TASK BRIEF :: Return each line of the listing that contains the string "only".

RECORDS TO PROCESS ::
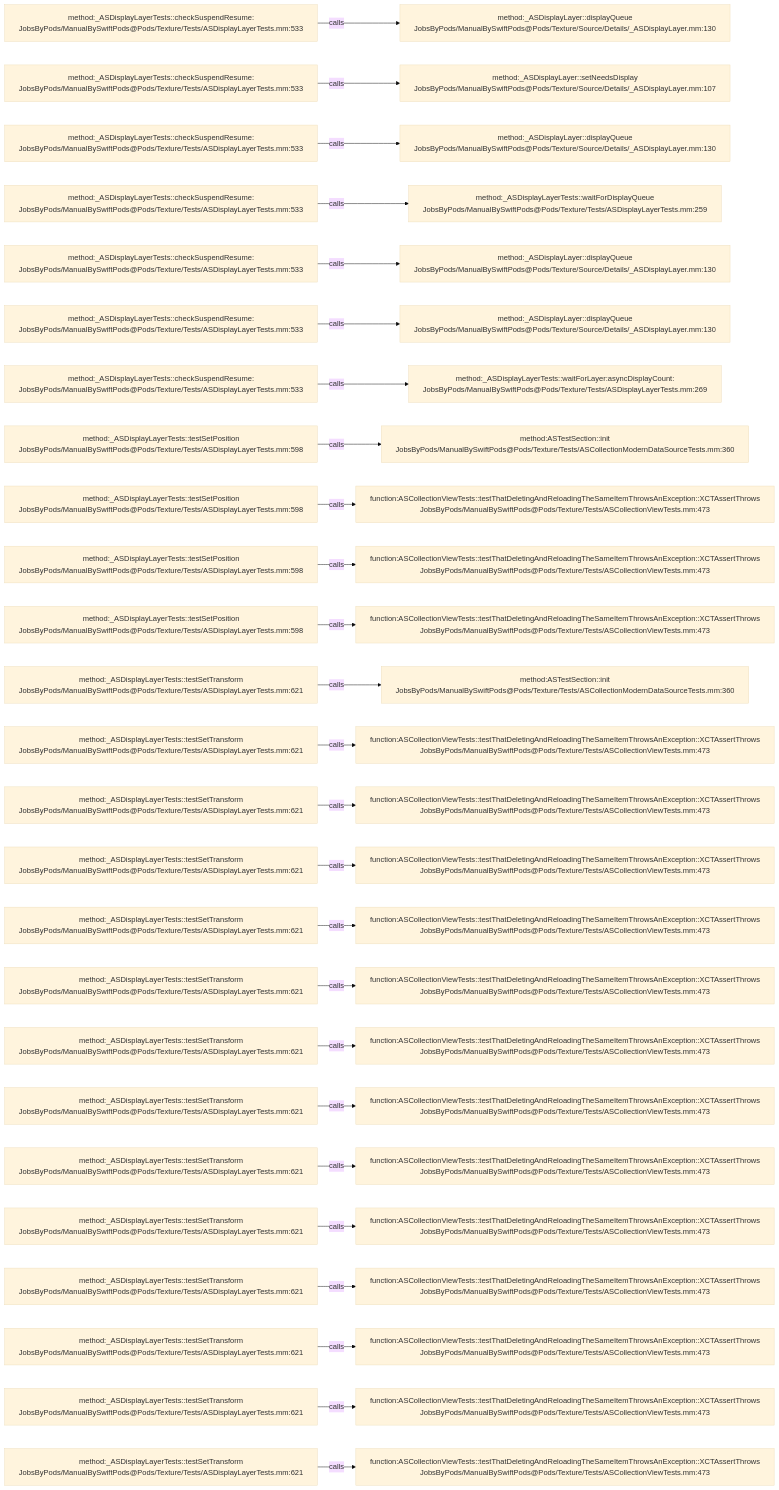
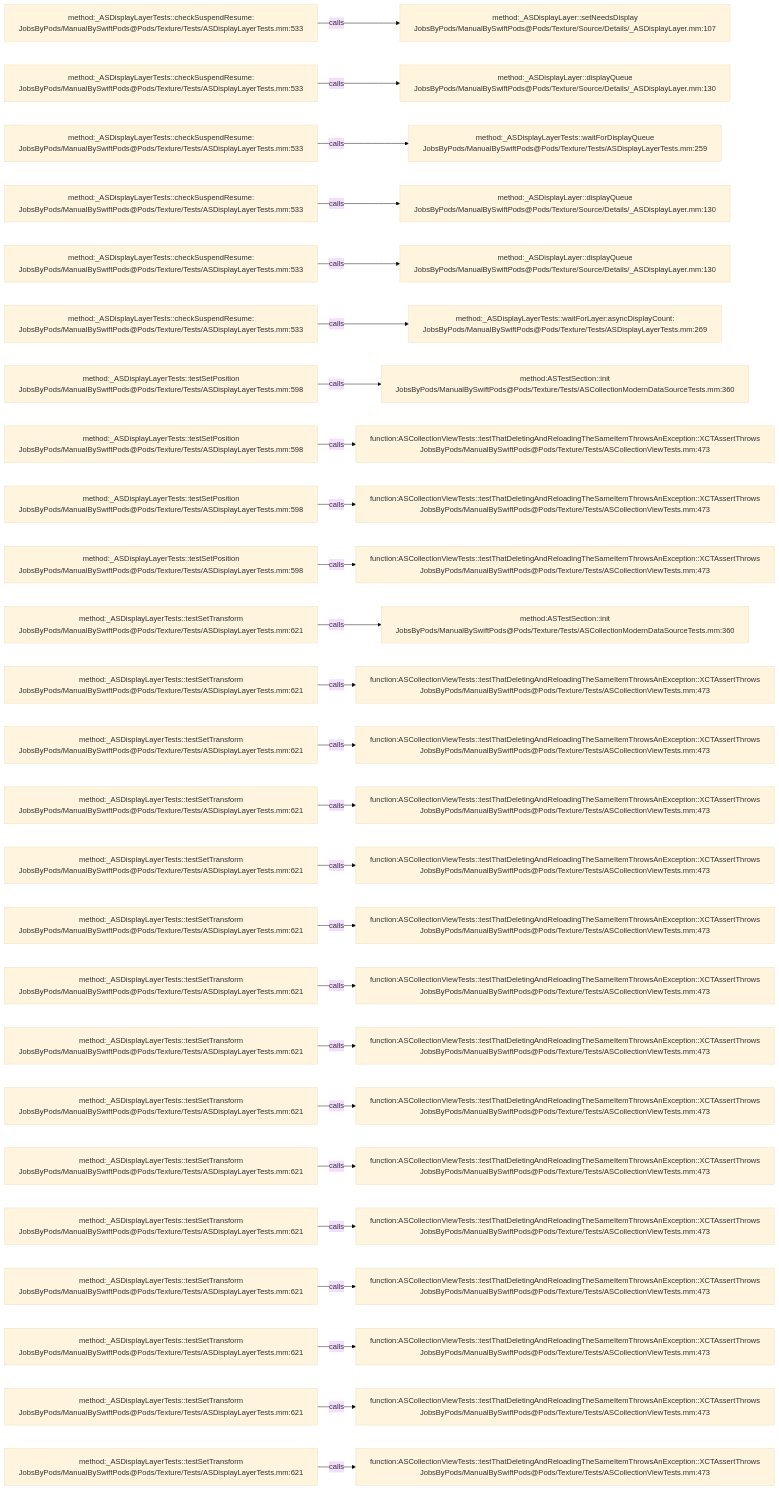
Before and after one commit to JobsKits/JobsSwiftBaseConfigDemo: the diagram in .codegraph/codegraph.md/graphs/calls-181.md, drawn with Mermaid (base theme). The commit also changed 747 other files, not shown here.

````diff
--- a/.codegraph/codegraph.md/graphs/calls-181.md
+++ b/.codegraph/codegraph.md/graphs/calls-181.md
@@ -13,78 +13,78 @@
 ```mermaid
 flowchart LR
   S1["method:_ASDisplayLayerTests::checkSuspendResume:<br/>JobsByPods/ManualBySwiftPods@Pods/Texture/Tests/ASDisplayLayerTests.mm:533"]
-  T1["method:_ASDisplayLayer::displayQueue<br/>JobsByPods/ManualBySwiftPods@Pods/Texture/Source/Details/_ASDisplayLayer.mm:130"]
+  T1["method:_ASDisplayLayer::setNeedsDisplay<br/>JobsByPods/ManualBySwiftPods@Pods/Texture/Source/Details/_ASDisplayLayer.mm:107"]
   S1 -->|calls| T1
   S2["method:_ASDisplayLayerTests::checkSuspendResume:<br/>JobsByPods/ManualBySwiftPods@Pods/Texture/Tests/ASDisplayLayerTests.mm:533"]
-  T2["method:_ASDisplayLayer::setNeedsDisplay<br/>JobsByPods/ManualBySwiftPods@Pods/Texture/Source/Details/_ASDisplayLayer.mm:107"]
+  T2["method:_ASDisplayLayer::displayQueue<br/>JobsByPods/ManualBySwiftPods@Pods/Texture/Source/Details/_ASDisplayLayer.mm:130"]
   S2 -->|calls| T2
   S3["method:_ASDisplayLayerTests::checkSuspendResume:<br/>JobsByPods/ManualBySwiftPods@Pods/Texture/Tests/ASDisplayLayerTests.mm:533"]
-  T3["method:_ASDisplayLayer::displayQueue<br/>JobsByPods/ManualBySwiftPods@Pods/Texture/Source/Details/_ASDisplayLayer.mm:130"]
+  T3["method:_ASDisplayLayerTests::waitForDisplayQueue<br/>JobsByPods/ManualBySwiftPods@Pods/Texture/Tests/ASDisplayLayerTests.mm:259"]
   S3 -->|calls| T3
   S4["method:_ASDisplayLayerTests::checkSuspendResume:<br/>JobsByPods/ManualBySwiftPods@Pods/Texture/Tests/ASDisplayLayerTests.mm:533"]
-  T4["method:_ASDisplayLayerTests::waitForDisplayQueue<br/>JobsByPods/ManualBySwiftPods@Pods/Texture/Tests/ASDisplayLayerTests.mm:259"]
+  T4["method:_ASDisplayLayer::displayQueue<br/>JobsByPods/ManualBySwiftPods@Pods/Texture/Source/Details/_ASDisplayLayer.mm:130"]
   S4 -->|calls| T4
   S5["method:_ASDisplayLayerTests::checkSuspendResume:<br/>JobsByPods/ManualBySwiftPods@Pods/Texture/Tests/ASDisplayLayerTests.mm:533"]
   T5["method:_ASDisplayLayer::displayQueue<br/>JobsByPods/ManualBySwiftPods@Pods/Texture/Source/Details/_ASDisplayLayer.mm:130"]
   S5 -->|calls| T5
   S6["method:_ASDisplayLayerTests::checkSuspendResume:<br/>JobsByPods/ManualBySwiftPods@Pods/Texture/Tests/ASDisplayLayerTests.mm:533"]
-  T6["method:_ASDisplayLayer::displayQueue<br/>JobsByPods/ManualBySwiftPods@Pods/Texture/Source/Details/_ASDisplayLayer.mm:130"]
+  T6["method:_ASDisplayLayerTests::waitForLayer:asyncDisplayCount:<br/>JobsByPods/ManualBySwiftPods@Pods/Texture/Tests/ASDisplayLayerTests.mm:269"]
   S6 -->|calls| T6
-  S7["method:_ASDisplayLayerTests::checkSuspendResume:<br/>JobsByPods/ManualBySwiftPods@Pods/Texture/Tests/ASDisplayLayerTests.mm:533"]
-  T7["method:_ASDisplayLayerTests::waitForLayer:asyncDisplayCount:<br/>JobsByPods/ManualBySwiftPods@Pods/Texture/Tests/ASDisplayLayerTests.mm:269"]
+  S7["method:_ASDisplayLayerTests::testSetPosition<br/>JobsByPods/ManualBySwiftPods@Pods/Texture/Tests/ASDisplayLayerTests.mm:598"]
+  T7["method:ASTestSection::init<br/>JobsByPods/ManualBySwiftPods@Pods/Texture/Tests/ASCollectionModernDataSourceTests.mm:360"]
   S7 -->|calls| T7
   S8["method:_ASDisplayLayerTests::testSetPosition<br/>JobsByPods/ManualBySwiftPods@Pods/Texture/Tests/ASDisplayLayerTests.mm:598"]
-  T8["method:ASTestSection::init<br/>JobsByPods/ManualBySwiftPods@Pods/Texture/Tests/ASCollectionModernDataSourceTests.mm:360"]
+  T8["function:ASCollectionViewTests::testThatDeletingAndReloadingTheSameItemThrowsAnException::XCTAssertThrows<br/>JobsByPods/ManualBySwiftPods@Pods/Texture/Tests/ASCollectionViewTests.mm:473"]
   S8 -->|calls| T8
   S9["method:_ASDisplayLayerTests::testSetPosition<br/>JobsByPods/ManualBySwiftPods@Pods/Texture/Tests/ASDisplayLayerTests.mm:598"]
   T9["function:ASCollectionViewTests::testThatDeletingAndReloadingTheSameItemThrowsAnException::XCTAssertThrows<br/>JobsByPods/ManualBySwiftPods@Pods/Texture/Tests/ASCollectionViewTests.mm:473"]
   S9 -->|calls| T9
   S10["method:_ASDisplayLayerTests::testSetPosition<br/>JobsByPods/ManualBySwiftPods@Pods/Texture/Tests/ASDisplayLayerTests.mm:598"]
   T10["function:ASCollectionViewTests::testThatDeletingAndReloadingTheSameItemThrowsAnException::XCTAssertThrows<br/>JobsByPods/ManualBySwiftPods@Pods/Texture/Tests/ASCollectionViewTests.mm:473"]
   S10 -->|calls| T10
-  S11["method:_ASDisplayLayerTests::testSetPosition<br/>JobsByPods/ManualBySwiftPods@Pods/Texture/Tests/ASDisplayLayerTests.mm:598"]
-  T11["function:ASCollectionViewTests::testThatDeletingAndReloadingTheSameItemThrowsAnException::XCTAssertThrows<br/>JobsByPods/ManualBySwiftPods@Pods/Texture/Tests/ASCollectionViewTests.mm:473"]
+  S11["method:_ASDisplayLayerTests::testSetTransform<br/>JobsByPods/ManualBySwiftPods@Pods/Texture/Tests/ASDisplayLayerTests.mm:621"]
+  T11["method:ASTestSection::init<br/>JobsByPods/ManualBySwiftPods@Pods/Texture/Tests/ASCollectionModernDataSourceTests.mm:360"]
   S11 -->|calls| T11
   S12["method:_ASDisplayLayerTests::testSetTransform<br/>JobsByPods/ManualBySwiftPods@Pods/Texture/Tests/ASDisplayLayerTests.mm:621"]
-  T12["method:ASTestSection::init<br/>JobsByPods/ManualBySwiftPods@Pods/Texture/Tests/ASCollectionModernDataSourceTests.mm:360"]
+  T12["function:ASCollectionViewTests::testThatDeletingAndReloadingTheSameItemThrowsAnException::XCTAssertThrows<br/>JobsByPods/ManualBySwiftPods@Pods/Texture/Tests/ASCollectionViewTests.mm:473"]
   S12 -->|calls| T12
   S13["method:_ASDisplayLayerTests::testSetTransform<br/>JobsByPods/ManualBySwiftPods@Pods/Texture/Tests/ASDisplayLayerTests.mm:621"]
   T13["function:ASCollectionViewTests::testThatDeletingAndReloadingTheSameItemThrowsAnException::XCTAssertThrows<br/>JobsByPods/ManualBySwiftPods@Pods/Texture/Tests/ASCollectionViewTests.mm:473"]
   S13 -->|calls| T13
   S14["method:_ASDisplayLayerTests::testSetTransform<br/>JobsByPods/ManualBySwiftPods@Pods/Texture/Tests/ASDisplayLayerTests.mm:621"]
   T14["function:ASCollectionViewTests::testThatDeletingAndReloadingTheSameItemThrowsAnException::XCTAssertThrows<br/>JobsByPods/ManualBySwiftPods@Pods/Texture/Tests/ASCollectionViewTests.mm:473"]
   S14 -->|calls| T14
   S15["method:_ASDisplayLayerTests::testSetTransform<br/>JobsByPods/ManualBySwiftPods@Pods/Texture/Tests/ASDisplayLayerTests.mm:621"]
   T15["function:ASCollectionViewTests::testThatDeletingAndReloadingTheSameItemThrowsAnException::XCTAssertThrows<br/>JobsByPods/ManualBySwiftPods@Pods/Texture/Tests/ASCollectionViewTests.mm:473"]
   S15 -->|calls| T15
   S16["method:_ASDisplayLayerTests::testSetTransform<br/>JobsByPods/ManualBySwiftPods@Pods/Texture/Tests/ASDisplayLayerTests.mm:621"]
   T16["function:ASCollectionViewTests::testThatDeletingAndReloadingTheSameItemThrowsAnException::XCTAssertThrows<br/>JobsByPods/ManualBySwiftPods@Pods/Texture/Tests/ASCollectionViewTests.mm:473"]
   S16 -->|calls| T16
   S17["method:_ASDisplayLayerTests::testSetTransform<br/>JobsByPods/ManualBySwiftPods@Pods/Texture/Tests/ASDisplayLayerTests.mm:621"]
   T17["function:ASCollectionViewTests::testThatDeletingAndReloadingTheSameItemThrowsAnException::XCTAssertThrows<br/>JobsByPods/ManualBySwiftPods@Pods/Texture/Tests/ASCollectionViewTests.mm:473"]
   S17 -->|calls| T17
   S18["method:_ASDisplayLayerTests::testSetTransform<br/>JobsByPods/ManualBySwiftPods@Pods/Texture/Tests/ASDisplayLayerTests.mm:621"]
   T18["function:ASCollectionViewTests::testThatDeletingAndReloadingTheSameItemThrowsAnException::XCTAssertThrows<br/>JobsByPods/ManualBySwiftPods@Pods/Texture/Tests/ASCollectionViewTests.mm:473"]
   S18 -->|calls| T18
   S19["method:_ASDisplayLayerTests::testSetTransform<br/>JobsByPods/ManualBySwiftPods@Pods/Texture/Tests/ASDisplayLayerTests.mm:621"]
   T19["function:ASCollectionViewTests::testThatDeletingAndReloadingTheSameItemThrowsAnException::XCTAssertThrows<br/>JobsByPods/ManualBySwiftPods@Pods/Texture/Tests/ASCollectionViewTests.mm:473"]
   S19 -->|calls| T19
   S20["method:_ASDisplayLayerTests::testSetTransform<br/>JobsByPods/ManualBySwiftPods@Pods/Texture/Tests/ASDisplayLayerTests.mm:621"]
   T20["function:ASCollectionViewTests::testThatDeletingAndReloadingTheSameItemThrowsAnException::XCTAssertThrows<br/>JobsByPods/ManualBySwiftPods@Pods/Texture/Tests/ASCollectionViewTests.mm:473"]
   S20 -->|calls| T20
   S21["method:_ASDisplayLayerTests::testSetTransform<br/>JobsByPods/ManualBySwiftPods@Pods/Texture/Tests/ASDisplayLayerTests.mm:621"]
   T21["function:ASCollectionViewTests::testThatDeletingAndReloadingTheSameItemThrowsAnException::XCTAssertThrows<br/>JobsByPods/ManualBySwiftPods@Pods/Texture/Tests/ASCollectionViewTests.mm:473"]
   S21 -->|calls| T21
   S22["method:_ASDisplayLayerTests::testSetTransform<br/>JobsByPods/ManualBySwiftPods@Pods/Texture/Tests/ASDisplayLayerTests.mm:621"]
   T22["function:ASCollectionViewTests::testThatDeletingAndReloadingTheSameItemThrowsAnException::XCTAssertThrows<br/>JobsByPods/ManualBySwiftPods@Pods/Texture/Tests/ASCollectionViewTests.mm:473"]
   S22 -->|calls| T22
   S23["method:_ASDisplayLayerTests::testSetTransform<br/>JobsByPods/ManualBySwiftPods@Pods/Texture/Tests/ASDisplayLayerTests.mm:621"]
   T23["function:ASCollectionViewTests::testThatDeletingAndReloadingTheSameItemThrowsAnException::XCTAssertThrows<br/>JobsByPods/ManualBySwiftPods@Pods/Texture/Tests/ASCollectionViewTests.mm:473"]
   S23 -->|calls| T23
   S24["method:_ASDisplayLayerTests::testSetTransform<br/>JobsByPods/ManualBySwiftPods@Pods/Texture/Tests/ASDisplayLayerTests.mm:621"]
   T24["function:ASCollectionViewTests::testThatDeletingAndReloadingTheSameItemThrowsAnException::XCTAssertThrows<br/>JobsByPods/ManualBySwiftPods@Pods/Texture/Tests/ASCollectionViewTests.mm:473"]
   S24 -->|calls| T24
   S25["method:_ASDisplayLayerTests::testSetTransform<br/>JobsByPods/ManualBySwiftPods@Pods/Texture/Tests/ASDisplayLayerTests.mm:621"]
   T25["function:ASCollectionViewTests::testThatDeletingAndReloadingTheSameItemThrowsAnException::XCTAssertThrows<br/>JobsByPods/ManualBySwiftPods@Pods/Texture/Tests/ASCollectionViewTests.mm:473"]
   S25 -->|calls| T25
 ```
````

...

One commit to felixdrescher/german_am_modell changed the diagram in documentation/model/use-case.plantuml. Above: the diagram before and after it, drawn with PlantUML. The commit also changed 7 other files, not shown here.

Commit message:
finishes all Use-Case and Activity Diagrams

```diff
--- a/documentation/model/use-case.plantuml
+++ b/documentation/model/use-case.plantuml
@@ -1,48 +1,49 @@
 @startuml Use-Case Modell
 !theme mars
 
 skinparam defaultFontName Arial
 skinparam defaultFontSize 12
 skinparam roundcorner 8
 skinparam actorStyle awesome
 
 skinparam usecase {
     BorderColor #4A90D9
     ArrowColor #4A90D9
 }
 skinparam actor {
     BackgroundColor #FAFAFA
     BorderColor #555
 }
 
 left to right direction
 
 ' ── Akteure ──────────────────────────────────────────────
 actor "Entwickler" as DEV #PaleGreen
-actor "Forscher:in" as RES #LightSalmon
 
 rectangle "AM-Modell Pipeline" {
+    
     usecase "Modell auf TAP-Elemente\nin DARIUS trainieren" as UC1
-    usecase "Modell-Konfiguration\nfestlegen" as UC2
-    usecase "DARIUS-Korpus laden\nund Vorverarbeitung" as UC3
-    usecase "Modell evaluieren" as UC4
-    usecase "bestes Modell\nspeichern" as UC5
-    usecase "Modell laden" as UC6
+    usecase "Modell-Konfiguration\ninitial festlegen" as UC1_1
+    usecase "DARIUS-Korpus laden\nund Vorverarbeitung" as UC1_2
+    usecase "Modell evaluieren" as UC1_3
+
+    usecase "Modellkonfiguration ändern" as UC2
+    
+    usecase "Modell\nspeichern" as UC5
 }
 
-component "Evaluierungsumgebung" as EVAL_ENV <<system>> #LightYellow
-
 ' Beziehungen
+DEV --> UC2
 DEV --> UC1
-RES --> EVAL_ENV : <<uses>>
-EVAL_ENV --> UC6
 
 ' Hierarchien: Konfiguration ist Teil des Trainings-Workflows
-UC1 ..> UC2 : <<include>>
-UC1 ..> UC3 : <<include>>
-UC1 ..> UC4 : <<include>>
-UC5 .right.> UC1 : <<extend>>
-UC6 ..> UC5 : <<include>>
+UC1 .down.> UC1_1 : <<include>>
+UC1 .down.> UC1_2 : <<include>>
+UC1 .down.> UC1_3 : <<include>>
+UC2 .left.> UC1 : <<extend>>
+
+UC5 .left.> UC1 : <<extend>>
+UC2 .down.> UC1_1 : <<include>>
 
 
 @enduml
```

==

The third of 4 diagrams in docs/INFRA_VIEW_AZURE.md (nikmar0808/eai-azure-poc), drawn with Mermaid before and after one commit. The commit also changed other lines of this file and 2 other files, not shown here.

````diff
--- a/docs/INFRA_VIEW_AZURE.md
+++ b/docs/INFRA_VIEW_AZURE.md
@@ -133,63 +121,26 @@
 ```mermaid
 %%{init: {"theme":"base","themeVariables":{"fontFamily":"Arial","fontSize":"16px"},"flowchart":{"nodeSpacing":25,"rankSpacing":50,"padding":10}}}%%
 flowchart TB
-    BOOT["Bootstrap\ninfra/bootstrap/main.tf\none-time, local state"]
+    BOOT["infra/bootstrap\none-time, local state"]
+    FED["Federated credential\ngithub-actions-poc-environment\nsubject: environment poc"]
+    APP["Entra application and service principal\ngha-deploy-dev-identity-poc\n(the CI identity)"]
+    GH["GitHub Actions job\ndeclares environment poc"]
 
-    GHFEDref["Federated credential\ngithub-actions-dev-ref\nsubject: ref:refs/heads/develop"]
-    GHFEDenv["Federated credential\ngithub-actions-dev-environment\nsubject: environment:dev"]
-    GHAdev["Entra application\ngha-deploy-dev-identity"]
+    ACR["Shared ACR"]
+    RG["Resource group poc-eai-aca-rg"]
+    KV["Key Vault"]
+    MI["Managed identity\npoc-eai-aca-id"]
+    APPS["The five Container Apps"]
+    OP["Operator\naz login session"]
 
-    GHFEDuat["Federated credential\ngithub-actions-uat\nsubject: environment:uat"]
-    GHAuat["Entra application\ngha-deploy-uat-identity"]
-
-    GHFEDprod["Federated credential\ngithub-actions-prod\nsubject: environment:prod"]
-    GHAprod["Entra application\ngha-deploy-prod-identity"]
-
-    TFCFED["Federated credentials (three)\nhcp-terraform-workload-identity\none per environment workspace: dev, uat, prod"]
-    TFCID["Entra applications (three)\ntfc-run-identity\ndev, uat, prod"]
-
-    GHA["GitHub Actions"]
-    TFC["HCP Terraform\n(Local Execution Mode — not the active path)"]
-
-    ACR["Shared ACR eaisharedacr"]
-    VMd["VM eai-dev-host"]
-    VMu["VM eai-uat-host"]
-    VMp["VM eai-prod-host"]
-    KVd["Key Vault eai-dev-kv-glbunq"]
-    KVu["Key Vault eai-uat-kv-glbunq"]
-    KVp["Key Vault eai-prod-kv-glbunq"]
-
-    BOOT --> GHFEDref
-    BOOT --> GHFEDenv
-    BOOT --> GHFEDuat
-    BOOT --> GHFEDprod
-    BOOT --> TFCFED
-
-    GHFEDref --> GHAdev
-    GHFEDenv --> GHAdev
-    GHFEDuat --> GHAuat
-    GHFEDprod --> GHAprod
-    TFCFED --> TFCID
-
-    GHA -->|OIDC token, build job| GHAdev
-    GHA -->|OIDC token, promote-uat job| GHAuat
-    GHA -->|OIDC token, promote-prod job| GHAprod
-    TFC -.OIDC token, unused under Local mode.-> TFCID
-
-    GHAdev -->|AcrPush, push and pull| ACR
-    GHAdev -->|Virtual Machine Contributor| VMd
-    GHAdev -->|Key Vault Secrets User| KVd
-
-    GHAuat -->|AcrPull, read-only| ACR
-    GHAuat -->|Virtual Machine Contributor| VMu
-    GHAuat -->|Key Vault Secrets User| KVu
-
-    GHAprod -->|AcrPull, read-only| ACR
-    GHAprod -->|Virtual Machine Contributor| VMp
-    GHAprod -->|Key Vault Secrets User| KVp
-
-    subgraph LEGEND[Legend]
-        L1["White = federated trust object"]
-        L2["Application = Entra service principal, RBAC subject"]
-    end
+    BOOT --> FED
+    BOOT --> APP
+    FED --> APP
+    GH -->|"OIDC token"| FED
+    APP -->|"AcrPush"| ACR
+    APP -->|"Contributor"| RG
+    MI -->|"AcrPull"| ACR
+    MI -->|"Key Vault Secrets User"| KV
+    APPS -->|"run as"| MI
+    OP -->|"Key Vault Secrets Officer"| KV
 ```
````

THE COMPLETED TASK ::
-    GHAuat -->|AcrPull, read-only| ACR
-    GHAprod -->|AcrPull, read-only| ACR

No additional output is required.